Text Processing for Programmers

I was reading a blog about coding interviews, and one comment made near the bottom struck me, “…“Um… grep?” then they’re probably OK…”  As I read that comment, I realized I’d never answer that way, and I agreed with the author that was a problem. That began my dabble in grep, awk and sed, and these tools will change your workflow and even how you think about profiling code.  Grep has even become a verb in my daily life, “Is this greppable?” is my mantra.  Flash forward a few months and once again I had a task for these powerful text processing tools, convert a mysql database to sqlite. Sounds easy, but with file sizes of >700MB, you have to be efficient.

As part of a machine learning project for a graduate class I’m using the enron email public dataset. This dataset has been further processed and cleaned at Carnagie Mellon. This dataset is so valuable because it is real world email from a functioning orginazation. This dataset is used in human factors research, machine learning, and as in my usecase, data security. I downloaded the mysql version and since I intended to use Python to do my processing I wanted to convert it to sqlite. [suffusion-adsense client=‘ca-pub-6284398857369558’ slot=‘8519108503’ width=‘300’ height=‘250’]

My basic process is:

  1. Import the dataset into a mysql database

  2. Use this gist to dump the database into sqlite.

Cool. So Step 1.

jwright@ubuntu:~$ mysql -u root -p -h localhost enron < enron-mysqldump.sql 
Enter password: 
ERROR 1064 (42000) at line 10: You have an error in your SQL syntax; check the manual that corresponds to your MySQL server version for the right syntax to use near 'TYPE=MyISAM' at line 8
jwright@ubuntu:~$ grep enron-mysqldump.sql 'TYPE-MyISAM'
grep: TYPE-MyISAM: No such file or directory

Damn. Well, lets see what the problem is… Remember this file is >700 MB so I don’t want to just open it in notepad.

jwright@ubuntu:~$ grep 'TYPE=MyISAM' enron-mysqldump.sql

Oh. That’s greppable, awesome.

sed 's/TYPE=MyISAM/engine=myisam/g' enron-mysqldump.sql > enron-mysqldump_filtered.sql
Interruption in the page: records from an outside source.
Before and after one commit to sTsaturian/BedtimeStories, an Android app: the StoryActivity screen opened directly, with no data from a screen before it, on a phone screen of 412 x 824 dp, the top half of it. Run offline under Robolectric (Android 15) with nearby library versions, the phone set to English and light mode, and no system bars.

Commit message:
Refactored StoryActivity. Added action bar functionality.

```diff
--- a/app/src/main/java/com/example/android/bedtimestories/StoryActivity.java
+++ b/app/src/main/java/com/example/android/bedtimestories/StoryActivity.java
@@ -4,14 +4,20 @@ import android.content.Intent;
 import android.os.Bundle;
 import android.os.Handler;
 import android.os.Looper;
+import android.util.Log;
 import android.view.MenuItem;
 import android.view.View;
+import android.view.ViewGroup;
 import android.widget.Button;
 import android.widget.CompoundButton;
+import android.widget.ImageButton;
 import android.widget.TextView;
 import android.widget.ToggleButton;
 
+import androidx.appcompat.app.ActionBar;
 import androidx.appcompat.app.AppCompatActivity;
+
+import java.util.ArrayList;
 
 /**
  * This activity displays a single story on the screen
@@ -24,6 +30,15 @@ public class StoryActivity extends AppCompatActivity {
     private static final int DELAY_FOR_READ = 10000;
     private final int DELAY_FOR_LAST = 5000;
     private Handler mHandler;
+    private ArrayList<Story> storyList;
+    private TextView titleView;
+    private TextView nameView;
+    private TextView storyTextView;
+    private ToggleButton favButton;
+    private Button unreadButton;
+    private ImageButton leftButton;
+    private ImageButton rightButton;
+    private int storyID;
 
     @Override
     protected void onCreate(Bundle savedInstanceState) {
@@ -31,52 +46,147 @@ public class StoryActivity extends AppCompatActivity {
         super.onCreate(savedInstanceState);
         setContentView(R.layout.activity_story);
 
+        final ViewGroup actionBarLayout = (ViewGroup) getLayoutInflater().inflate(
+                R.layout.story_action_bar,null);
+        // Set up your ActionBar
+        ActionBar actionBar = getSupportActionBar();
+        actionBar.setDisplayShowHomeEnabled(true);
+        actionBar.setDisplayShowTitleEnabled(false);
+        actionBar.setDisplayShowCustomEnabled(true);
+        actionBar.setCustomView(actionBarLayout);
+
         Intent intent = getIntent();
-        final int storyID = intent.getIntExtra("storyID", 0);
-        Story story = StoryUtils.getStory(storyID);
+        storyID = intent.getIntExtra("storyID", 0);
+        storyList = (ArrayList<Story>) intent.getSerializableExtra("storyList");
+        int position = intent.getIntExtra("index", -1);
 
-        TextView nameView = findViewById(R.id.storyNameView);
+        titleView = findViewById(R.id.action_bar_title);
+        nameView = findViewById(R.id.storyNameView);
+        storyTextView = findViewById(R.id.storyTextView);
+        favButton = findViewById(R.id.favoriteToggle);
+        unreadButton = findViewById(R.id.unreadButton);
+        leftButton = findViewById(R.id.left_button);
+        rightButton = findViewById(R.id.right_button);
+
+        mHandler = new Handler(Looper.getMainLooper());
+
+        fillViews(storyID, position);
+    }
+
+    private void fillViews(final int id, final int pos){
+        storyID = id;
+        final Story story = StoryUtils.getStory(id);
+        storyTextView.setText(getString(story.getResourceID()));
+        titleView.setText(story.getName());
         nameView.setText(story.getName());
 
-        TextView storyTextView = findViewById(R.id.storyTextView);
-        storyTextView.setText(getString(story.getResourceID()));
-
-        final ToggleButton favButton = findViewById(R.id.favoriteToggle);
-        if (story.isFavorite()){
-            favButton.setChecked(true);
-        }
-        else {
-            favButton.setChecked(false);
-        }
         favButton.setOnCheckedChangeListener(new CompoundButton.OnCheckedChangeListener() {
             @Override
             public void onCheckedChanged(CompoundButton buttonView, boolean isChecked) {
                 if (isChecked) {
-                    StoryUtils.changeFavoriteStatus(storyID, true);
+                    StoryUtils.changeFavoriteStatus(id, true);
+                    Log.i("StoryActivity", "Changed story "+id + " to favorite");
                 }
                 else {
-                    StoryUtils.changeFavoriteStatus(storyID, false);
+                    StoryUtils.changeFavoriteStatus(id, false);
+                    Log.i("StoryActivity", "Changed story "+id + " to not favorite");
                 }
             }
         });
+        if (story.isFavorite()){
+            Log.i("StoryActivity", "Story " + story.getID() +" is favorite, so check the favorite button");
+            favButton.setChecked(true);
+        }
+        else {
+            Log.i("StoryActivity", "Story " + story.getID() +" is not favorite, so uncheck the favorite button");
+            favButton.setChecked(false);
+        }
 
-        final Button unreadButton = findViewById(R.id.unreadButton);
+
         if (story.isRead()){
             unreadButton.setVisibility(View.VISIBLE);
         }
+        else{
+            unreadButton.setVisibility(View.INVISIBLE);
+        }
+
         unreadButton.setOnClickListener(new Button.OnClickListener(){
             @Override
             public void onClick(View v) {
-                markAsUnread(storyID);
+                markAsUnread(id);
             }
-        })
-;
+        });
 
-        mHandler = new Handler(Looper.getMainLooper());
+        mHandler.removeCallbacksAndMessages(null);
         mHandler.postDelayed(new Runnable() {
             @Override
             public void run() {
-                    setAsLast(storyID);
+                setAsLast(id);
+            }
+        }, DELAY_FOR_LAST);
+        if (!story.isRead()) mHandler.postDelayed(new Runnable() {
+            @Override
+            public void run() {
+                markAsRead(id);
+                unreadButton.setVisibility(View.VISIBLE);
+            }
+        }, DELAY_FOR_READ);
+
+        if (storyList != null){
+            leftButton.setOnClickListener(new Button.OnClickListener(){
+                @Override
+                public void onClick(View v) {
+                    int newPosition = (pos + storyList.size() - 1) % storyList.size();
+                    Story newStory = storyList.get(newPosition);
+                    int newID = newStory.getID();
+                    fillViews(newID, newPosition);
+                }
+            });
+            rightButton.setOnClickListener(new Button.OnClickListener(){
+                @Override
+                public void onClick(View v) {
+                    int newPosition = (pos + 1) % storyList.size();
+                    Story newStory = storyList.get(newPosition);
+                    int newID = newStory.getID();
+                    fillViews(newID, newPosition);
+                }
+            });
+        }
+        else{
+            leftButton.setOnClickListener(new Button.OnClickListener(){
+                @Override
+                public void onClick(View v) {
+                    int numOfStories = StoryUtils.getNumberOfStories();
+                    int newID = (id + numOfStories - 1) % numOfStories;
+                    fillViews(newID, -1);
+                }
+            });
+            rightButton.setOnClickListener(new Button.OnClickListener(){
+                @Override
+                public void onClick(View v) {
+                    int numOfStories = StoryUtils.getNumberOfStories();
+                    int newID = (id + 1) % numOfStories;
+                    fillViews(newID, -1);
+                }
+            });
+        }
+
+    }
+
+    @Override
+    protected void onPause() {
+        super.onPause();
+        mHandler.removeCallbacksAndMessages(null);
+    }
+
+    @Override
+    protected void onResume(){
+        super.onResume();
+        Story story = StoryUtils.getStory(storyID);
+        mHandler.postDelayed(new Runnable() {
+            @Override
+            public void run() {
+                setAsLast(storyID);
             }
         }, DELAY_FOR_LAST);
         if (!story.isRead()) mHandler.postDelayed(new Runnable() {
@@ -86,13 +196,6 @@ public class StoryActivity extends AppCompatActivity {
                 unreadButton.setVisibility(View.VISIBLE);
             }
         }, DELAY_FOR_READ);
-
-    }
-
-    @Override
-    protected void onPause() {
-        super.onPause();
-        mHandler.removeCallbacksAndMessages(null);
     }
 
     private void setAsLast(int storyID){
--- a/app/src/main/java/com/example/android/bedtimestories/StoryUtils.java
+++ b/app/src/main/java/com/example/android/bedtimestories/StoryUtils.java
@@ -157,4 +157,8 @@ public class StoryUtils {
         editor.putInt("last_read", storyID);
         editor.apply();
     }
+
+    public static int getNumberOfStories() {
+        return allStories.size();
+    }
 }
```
Now we have a clean file for import.

mysql -u root -p -h localhost enron < enron-mysqldump_filtered.sql
./mysql2sqlite.sh -u root -p enron | sqlite3 enron.db

732MB database converted in just a few minutes. Mostly just I/O time. I believe all good programmers show know these tools. I know personally, when I have to export data for profiling or metrics, I do it in a way that I can easily filter with awk, or sed to a format octave can process. Automating measurements will dreastically decrease your cycle time and reduce mistakes.

So “Um… grep?”

Hell yes grep!